In looking at a recent Fortune 500 list, we found about 70 companies that have been on the list every year for 50 years. On average these firms are 115 years old, and have been built to transition successfully from one generation to another, independent of technologies, markets, products, processes, and leaders. They also have endured several business downturns.
How have they managed to not just survive, but to grow and prevail? The answer is their innovation culture.
In our analysis, we’ve found that the innovation culture in enterprises has not changed much in the last century. If we compare how a new age company such as Google practices innovation today to how a 170-year-old company such as P&G practices innovation today, we’ll find very little difference. More surprisingly, perhaps, is that if we compare these two innovation cultures to that of General Electric’s 100 years ago, we’ll find very little difference.
Here are our six building blocks for successful innovation culture:
Is our company climate favorable to innovation? Companies should aim to cultivate collaboration, openness, and simplicity. Utilizing people with diverse perspectives also is an important ingredient. The climate is built upon a foundation of trust in which people aren’t afraid to challenge how we do things.
Is our organization entrepreneurial, creative, and focused on continuous learning? Note that we are not asking whether your CEO embodies these characteristics, since CEOs come and go.
How do we support our innovation efforts? In our analysis, we find that effective innovators tap into people, systems, and projects.
How do we get innovations done? We find that innovative companies create a funnel to routinely perform the following three activities: capture ideas; sift ideas from opportunities; and separate weak opportunities from strong ones. When strong opportunities are found, they start several small experiments, prototype rapidly, fail fast, and finally, scale-up quickly the highest potential ideas.
How do we think and act in order to foster innovation? This question evaluates everyone’s behavior, from executives to front-line employees to outside partners who are intimately involved with the business. In our work and research, we find that innovation behaviors are energizing, engaging, and enabling. One can learn, practice, and coach these behaviors. Best of all, no budget is needed, nor is permission required.
What does success mean individually, organizationally, and externally? In our ongoing research, we consistently see that measures of success determine our behaviors and processes. When we feel successful, climate, values, processes, and behaviors get reinforced. Moreover, repeated success reinforces and connects each building block into a culture of innovation.
The road to building the foundation for innovation is old and time-tested. While there are many starting points, a firm can begin the journey by assembling a group of “innovation champions” who help the firm shape its values and create the climate. As the process continues and matures, champions can evolve into a community of mentors and coaches.
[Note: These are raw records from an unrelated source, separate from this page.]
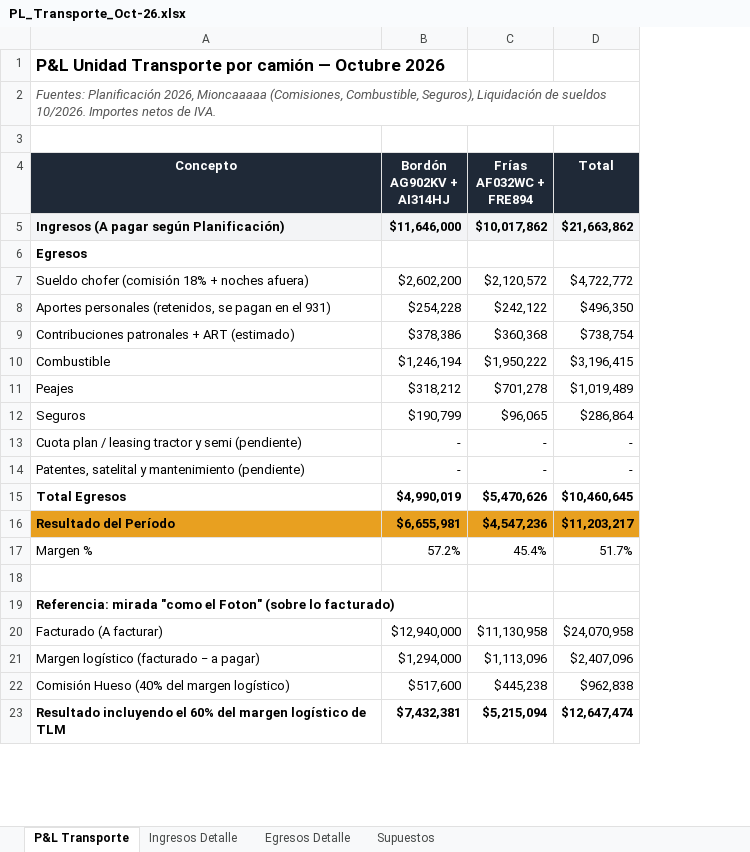
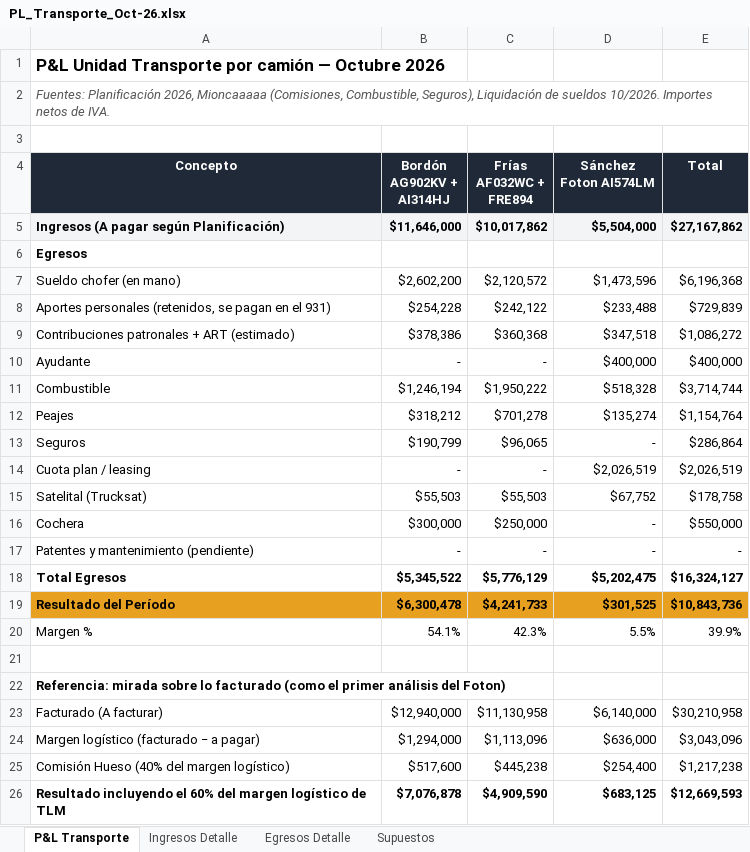
Before and after one commit to bomberomaxi/TLM, an Excel workbook: PL_Transporte_Oct-26.xlsx, sheet P&L Transporte, drawn as a sheet; only a part is shown; values as stored, in another font and other column widths than the file's, no borders; addresses are those after the commit; the diff covers the shown part only; the diff names each change by its address in the sheet, - before the commit and + after, or states it on an @@ line.

```diff
--- a/PL_Transporte_Oct-26.xlsx (sheet P&L Transporte)
+++ b/PL_Transporte_Oct-26.xlsx (sheet P&L Transporte)
+column D (Sánchez Foton AI574LM), rows 5-9: $5,504,000 |  | $1,473,596 | $233,488 | $347,518; rows 11-14: $518,328 | $135,274 | - | $2,026,519; rows 17-26: - | $5,202,475 | $301,525 | 5.5% |  |  | $6,140,000 | $636,000 | $254,400 | $683,125
-E5 (Total): $21,663,862
+E5 (Total): $27,167,862
-A7 (Concepto): Sueldo chofer (comisión 18% + noches afuera)
+A7 (Concepto): Sueldo chofer (en mano)
-E7 (Total): $4,722,772
+E7 (Total): $6,196,368
-E8 (Total): $496,350
+E8 (Total): $729,839
-E9 (Total): $738,754
+E9 (Total): $1,086,272
+row 10: Ayudante | - | - | $400,000 | $400,000
-E11 (Total): $3,196,415
+E11 (Total): $3,714,744
-E12 (Total): $1,019,489
+E12 (Total): $1,154,764
-A14 (Concepto): Cuota plan / leasing tractor y semi (pendiente)
+A14 (Concepto): Cuota plan / leasing
-E14 (Total): -
+E14 (Total): $2,026,519
+row 15: Satelital (Trucksat) | $55,503 | $55,503 | $67,752 | $178,758
+row 16: Cochera | $300,000 | $250,000 | - | $550,000
-A17 (Concepto): Patentes, satelital y mantenimiento (pendiente)
+A17 (Concepto): Patentes y mantenimiento (pendiente)
-B18 (Bordón AG902KV + AI314HJ): $4,990,019
+B18 (Bordón AG902KV + AI314HJ): $5,345,522
-C18 (Frías AF032WC + FRE894): $5,470,626
+C18 (Frías AF032WC + FRE894): $5,776,129
-E18 (Total): $10,460,645
+E18 (Total): $16,324,127
-B19 (Bordón AG902KV + AI314HJ): $6,655,981
+B19 (Bordón AG902KV + AI314HJ): $6,300,478
-C19 (Frías AF032WC + FRE894): $4,547,236
+C19 (Frías AF032WC + FRE894): $4,241,733
-E19 (Total): $11,203,217
+E19 (Total): $10,843,736
-B20 (Bordón AG902KV + AI314HJ): 57.2%
+B20 (Bordón AG902KV + AI314HJ): 54.1%
-C20 (Frías AF032WC + FRE894): 45.4%
+C20 (Frías AF032WC + FRE894): 42.3%
-E20 (Total): 51.7%
+E20 (Total): 39.9%
-A22 (Concepto): Referencia: mirada "como el Foton" (sobre lo facturado)
+A22 (Concepto): Referencia: mirada sobre lo facturado (como el primer análisis del Foton)
-E23 (Total): $24,070,958
+E23 (Total): $30,210,958
-E24 (Total): $2,407,096
+E24 (Total): $3,043,096
-E25 (Total): $962,838
+E25 (Total): $1,217,238
-B26 (Bordón AG902KV + AI314HJ): $7,432,381
+B26 (Bordón AG902KV + AI314HJ): $7,076,878
-C26 (Frías AF032WC + FRE894): $5,215,094
+C26 (Frías AF032WC + FRE894): $4,909,590
-E26 (Total): $12,647,474
+E26 (Total): $12,669,593
```
Also changed, not shown: 5 added rows, 1 removed row and 6 edited cells elsewhere in this sheet, sheet Egresos Detalle, sheet Ingresos Detalle, sheet Supuestos, formulas that keep their value.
Along the way, enterprises must:
- Give this community a common vision and a common language of innovation
- Provide them with concepts and tools to build the processes
- Coach their innovation behaviors
- Help them practice continuous experimentation
- Assess the culture of innovation within the enterprise at least once a year
- Be purposeful in creating a culture of innovation
Although this journey may take several years, the investment can yield real benefits before all disciplines are fully developed. Your organization might actually “catch a few fish,” while it is “learning to fish.”